**TRY IT**:
Report the lines of the data below that contain the string "color".

** DATA PROVIDED follows **

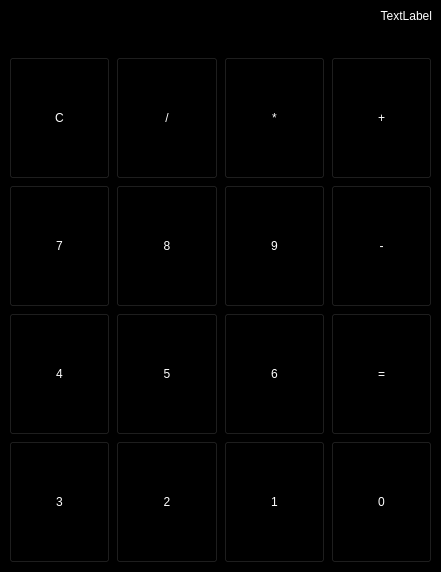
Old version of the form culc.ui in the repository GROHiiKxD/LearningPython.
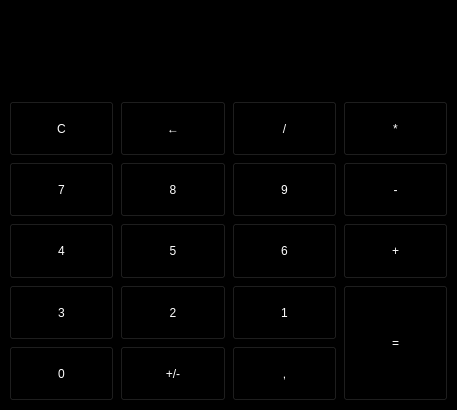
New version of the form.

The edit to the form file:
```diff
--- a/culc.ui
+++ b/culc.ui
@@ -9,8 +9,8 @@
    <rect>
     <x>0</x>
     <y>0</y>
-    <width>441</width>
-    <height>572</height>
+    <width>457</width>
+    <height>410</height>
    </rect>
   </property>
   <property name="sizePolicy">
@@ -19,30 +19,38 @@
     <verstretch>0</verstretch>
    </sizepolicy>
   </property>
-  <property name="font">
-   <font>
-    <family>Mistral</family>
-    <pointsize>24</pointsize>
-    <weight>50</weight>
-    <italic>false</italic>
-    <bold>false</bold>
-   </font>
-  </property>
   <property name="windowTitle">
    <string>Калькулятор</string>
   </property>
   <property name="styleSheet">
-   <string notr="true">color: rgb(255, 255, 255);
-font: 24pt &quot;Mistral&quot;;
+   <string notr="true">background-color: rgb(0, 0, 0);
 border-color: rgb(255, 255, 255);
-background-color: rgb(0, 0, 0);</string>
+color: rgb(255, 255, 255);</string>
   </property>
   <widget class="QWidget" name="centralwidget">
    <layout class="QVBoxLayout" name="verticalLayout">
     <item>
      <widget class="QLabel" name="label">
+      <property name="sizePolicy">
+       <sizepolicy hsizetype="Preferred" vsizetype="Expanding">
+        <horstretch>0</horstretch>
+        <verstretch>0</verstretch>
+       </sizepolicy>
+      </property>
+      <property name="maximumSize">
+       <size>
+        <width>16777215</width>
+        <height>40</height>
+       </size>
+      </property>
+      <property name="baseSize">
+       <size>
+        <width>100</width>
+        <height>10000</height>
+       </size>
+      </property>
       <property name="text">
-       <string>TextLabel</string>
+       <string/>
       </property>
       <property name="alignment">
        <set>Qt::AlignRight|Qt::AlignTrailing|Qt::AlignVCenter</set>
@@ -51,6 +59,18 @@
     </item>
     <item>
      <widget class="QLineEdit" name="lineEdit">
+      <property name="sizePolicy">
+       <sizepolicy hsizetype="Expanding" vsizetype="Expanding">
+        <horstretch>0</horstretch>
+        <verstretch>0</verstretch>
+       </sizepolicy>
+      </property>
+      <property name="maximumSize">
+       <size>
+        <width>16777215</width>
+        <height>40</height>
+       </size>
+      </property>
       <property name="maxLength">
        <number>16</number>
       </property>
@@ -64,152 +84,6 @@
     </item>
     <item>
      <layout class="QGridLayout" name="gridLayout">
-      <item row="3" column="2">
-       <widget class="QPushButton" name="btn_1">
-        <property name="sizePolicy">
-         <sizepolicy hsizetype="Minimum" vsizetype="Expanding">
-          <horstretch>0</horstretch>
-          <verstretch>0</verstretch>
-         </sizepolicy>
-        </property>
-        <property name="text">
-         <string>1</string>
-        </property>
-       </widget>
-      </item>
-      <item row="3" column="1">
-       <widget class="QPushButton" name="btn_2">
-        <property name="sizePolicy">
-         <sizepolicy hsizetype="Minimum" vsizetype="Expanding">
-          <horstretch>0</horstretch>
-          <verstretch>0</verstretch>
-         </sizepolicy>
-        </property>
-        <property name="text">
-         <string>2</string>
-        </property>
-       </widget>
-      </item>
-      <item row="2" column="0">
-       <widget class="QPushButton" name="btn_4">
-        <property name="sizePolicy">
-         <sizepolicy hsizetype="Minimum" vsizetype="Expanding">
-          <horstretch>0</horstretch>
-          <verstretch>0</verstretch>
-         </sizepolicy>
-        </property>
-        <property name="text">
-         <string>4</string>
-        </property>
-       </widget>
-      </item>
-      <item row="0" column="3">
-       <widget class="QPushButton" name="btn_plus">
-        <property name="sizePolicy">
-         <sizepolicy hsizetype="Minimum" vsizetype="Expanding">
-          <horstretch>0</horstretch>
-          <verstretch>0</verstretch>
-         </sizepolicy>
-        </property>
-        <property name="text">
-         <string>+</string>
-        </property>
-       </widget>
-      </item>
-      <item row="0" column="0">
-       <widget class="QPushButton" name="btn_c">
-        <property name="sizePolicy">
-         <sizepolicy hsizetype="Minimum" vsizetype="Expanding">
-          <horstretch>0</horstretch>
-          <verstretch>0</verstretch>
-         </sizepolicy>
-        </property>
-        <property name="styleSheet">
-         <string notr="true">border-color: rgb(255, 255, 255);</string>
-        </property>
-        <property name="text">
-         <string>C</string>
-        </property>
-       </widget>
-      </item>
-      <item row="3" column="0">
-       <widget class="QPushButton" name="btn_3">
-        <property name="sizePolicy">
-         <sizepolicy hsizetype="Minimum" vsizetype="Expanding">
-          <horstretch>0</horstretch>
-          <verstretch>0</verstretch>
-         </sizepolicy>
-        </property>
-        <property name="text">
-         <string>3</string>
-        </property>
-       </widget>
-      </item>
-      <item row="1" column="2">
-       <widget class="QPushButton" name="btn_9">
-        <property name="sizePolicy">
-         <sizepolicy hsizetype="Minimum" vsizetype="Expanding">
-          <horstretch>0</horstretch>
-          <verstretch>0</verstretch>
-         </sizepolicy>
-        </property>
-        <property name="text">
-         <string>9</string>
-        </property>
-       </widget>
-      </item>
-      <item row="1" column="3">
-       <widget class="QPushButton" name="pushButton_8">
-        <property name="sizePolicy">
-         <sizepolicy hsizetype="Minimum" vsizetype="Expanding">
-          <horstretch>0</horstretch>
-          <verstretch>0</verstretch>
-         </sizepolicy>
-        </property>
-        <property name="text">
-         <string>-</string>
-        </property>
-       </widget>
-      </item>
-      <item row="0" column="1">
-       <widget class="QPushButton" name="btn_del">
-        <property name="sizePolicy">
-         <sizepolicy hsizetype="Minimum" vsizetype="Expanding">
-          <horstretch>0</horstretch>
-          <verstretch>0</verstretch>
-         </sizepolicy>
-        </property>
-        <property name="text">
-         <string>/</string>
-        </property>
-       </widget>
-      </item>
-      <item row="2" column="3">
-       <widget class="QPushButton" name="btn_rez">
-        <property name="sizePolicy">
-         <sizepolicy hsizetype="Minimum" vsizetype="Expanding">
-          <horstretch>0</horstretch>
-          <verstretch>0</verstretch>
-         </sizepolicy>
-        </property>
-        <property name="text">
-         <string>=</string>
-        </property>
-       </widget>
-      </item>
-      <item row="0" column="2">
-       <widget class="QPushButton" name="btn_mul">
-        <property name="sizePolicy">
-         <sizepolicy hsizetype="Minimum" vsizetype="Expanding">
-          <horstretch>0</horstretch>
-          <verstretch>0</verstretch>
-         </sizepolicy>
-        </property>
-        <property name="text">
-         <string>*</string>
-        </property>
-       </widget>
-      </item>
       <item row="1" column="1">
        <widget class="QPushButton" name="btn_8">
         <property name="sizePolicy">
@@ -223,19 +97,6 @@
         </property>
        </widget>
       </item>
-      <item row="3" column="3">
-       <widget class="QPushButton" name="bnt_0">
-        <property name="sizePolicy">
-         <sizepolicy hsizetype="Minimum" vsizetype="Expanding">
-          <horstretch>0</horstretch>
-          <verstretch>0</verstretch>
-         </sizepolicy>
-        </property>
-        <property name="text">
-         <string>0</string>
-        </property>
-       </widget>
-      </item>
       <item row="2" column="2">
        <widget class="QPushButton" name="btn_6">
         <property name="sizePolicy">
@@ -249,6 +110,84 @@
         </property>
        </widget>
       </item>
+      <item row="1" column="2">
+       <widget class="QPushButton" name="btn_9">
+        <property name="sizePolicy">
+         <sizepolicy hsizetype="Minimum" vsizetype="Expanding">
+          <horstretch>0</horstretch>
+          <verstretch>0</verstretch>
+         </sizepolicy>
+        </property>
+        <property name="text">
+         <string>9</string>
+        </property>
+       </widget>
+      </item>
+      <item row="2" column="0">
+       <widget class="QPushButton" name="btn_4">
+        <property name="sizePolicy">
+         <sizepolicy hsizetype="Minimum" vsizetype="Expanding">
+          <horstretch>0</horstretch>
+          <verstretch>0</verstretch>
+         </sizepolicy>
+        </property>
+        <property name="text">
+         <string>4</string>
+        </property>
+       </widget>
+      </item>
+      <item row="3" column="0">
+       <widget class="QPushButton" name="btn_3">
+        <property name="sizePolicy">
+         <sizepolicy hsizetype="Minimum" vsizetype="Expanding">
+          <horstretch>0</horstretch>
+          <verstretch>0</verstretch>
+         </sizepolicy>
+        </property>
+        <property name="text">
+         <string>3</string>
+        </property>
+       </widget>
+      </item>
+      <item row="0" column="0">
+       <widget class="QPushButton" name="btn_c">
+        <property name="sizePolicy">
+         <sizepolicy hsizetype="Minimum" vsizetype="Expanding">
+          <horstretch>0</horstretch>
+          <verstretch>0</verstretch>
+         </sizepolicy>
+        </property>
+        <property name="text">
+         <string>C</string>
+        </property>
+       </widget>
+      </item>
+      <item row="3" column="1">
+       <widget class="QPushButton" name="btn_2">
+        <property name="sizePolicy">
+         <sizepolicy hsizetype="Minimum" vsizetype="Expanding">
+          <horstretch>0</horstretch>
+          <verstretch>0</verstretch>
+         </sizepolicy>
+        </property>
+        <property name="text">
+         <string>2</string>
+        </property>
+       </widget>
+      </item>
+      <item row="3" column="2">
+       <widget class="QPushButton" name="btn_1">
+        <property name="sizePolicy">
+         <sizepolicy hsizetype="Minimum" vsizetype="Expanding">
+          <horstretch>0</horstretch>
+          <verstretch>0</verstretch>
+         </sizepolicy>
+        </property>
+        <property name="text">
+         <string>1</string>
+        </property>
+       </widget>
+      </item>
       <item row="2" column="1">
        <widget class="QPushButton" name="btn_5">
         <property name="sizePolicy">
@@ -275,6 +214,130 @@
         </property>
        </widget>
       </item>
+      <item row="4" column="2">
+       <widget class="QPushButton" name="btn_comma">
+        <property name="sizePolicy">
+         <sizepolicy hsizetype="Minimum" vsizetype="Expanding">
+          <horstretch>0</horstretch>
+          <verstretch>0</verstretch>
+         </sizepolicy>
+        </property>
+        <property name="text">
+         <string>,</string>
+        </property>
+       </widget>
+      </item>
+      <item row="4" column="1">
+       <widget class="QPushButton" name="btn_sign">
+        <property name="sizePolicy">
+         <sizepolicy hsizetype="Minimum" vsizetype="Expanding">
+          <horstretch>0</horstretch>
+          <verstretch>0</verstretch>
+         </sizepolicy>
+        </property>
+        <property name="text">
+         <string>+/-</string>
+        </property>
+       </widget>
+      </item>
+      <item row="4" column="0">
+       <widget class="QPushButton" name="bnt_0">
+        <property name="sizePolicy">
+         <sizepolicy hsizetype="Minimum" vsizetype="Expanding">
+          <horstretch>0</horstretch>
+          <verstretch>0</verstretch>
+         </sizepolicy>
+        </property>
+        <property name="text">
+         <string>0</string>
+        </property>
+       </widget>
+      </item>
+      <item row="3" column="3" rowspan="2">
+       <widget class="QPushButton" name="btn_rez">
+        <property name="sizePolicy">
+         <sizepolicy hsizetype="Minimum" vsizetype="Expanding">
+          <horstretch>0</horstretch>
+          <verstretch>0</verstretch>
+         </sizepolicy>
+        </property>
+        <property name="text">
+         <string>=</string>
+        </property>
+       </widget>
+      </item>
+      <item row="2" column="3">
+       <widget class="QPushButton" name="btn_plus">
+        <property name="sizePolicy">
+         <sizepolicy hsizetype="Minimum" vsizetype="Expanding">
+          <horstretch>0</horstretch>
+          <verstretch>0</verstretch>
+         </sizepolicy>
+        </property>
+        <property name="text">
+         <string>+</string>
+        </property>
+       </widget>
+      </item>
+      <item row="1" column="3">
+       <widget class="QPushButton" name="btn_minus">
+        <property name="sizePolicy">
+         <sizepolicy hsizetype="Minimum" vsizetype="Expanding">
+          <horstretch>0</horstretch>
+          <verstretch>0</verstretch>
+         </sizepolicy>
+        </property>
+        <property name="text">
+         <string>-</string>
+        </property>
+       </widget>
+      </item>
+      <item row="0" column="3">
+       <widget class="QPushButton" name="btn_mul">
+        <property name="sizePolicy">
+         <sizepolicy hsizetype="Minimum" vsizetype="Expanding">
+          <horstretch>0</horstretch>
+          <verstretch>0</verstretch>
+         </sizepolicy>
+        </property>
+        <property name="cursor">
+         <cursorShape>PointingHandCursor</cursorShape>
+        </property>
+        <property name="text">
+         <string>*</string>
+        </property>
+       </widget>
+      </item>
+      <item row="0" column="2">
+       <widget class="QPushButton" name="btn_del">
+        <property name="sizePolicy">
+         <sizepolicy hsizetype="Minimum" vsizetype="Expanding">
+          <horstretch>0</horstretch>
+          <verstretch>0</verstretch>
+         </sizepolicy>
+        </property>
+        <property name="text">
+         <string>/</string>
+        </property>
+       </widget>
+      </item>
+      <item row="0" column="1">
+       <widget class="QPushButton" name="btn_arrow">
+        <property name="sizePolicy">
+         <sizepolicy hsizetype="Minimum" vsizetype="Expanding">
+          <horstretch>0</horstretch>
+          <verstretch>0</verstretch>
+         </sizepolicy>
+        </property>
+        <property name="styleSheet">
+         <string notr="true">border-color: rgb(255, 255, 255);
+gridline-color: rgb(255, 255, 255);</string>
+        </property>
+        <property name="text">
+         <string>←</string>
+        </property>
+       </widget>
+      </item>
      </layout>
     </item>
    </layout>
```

** End of DATA PROVIDED **

**EXERCISE ANSWER**:
-   <string notr="true">color: rgb(255, 255, 255);
+   <string notr="true">background-color: rgb(0, 0, 0);
 border-color: rgb(255, 255, 255);
-background-color: rgb(0, 0, 0);</string>
+color: rgb(255, 255, 255);</string>
-         <string notr="true">border-color: rgb(255, 255, 255);</string>
+         <string notr="true">border-color: rgb(255, 255, 255);
+gridline-color: rgb(255, 255, 255);</string>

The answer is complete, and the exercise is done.